Google added a 90Hz OLED display panel to the Pixel 4 and Pixel 4 XL, offering better performance and aesthetics than the displays used on the Pixel 3--the generous screen cutout of the Pixel 3 XL was eliminated with the Pixel 4 XL, with both phones using traditional bezels to house cameras and sensors. The Pixel 4 and Pixel 4 XL also include on-device voice recognition, improving performance of Google Assistant. Google is also including a voice recorder app which utilizes the technology, offering searchable transcriptions of recorded conversations.

The Pixel 4 and 4 XL offer a somewhat better value for money, starting at $799 and $899, respectively, with the Pixel 3 and 3 XL now available starting at $499 and $599, respectively. The budget-focused Pixel 3a and 3a XL are available for $399 and $479.

The business case for the Samsung Galaxy series

The flagship Samsung Galaxy S and Galaxy Note series phones are the best models that the Korean electronics giant has to offer, though Samsung devices still suffer from an inexplicably poor user interface. The One UI receives essentially identical criticism around the blogosphere as the TouchWiz and Samsung Experience before it, as the new UI retains the same usability issues, and phones retain unnecessary feature duplication, as prior generations.

SEE: Samsung Galaxy S10: An insider's guide (free PDF) (TechRepublic)

Samsung does have the Samsung Knox enterprise security feature, however. Knox is used to separate business and personal data on Samsung phones, preventing the need for users to carry two devices with them. This is fundamentally a feature that is available in Android Enterprise on Pixel and other smartphones, though Samsung's implementation of the concept is one of the few feature duplications that has a vocal following.

Likewise, Samsung DeX is a feature that allows users to extend their Galaxy smartphones to an external monitor. When paired with a keyboard and mouse, DeX-compatible phones can be used as a desktop computer. While other vendors such as ASUS and Motorola have tried this modality in the past, Samsung DeX is widely regarded as the best implementation of this smartphone-to-desktop transformation. DeX can also be used to run Linux distributions from the phone itself.

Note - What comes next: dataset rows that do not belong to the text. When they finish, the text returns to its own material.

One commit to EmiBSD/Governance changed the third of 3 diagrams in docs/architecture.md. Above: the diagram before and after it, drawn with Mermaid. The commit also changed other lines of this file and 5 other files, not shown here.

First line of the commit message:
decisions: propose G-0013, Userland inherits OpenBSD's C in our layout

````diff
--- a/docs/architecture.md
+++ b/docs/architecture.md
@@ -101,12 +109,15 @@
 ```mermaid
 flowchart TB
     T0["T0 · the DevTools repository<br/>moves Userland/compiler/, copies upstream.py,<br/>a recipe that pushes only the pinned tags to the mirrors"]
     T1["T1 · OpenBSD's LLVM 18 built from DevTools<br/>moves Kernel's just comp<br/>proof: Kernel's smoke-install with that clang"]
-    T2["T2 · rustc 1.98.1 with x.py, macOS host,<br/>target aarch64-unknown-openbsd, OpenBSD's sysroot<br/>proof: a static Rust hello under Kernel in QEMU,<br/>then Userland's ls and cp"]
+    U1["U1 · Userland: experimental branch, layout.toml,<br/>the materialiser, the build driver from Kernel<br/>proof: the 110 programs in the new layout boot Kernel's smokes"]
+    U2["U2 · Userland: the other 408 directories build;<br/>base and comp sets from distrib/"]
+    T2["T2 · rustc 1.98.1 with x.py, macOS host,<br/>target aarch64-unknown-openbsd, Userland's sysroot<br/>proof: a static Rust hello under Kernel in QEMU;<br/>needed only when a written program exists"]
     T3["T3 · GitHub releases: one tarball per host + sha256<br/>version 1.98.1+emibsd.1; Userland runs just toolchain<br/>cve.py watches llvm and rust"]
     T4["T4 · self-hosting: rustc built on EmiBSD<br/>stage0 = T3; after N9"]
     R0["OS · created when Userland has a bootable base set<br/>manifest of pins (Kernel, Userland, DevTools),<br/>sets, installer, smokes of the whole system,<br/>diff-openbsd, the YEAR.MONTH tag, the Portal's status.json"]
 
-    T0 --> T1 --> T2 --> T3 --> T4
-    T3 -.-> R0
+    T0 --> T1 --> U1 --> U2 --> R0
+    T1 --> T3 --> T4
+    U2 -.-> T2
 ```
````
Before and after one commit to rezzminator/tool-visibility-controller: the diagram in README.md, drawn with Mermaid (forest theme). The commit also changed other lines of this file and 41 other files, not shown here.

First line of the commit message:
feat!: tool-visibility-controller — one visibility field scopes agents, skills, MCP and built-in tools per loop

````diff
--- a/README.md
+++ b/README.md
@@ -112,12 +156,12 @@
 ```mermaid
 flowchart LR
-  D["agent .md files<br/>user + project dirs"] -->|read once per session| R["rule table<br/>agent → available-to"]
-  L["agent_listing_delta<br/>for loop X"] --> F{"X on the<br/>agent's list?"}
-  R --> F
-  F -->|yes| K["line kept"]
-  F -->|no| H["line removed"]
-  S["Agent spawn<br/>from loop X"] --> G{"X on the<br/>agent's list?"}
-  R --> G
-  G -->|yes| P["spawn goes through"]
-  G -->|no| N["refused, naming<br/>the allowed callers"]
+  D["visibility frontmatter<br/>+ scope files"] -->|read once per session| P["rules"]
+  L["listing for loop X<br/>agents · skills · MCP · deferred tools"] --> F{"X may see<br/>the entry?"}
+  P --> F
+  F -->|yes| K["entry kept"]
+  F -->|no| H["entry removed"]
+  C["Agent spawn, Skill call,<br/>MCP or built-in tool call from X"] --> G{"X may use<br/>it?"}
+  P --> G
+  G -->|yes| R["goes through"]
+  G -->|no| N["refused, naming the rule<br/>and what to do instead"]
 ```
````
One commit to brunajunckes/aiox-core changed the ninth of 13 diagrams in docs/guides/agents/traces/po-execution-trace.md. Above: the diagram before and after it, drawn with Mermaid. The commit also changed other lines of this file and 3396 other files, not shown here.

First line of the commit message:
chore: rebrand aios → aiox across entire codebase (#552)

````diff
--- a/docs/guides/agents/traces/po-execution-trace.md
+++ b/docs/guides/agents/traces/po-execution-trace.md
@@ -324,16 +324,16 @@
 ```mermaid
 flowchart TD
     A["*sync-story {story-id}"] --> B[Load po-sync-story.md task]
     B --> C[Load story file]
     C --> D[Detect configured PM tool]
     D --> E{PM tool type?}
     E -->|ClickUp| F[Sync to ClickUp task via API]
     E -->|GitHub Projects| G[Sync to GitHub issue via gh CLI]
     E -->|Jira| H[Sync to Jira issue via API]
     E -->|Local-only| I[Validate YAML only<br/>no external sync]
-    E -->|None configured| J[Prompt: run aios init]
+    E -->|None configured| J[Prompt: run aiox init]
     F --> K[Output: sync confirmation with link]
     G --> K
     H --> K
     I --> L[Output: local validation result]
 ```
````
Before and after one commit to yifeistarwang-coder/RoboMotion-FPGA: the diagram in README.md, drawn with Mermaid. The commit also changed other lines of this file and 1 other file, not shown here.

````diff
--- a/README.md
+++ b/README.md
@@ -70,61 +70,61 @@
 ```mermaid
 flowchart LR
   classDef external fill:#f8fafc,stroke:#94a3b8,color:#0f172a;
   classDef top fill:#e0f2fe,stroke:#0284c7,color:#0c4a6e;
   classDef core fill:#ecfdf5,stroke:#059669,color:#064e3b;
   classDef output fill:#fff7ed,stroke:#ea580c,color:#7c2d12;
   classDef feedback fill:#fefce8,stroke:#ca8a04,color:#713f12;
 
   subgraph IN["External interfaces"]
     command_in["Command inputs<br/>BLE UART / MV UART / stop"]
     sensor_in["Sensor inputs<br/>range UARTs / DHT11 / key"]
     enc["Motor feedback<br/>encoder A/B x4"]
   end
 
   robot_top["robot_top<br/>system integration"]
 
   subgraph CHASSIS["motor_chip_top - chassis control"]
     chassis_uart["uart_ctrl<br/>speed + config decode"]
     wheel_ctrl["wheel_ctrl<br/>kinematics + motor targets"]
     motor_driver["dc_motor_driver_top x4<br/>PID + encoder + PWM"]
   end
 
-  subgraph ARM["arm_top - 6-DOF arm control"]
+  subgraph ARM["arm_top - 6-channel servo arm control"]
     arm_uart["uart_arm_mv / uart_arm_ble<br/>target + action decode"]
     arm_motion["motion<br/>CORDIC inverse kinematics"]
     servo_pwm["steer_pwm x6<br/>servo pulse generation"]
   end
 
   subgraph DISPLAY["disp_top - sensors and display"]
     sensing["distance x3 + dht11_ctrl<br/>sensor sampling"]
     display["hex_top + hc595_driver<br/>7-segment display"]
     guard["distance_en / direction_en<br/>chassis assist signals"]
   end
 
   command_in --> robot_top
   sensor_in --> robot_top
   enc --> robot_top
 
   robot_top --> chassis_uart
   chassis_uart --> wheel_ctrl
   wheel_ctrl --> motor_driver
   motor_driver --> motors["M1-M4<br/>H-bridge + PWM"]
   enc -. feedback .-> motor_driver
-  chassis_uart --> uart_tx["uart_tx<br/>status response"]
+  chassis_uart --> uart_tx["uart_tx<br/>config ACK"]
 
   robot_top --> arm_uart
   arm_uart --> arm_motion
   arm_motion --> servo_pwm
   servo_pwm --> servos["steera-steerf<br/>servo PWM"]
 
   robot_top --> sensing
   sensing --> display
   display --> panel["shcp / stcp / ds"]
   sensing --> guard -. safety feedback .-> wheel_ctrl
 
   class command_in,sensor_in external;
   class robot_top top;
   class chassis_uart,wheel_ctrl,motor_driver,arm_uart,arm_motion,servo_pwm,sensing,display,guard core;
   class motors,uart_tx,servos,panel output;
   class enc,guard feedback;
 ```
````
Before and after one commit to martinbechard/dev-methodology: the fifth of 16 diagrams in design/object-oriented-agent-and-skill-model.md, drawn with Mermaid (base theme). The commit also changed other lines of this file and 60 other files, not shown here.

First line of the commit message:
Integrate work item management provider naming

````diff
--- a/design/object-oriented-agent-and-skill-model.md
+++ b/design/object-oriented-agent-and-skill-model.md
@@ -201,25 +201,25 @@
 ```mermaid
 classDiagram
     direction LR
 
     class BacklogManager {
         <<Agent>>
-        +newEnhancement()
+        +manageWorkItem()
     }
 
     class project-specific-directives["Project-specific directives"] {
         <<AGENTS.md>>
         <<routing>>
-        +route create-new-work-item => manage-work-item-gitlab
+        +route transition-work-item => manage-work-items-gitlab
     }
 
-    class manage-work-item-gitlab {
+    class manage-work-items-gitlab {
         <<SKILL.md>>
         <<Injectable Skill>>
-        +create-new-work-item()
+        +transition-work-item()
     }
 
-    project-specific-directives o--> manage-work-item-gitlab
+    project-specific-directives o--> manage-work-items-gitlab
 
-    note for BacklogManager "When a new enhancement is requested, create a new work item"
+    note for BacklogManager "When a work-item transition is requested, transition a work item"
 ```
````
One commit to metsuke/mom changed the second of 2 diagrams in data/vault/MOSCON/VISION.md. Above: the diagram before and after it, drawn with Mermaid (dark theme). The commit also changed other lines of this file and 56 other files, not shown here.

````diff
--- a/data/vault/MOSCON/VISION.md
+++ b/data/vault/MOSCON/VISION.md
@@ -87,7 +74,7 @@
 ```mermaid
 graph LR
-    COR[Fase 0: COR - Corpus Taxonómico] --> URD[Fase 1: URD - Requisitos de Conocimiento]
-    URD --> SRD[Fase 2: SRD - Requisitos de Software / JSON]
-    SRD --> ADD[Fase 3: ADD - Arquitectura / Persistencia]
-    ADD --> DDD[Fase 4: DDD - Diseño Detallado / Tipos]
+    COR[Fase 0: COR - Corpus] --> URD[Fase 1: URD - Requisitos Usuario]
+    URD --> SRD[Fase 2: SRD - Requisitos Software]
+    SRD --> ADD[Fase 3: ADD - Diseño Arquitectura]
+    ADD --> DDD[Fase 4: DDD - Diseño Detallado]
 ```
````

The Galaxy Note 10 series is aggressively positioned as a phone for professionals, considering Samsung's partnership with Microsoft, given the preload bundle of Office apps, and the ability to export handwritten notes in the Samsung Notes app to Microsoft Word as a marquee feature of the new phones. Variants of the Galaxy Note 10 Plus with 5G support are available in the US from Verizon, with support for AT&T and T-Mobile to follow. 

The verdict

Both Samsung and Google have seen lower than expected phone sales, according to their Q1 earnings, as competition from mid-market phones have made the increasing price of the premium flagships a relatively difficult sale. Google's Pixel 3a & 3a XL are likely to help in that regard. Samsung's mid-range Galaxy smartphones do sell, though are often indistinct from each other considering the volume of different models (often carrier-locked) that are released.

Google's control of Android does put the company in a good position to offer a longer lifespan of version and security updates, though Samsung's Knox and DeX are worthwhile features. DeX may not be as useful if you need to carry around a keyboard and mouse, though this does make for one less thing to carry around for business users in airports. Additionally, the conceit does rely on the prospect of having access to a spare monitor. It works for hotdesking environments, though "fear of the unknown" is likely to keep many business users tied to their laptops.

Overall, the Pixel series is an easy choice for developers and security-minded professionals needing the most up-to-date software, while the Galaxy series is well suited for those who want one device to do everything.

Also see

google-pixel-4-event-nyc-10-15-19-cnet-212.jpg

The Google Pixel 4.

Image: CNET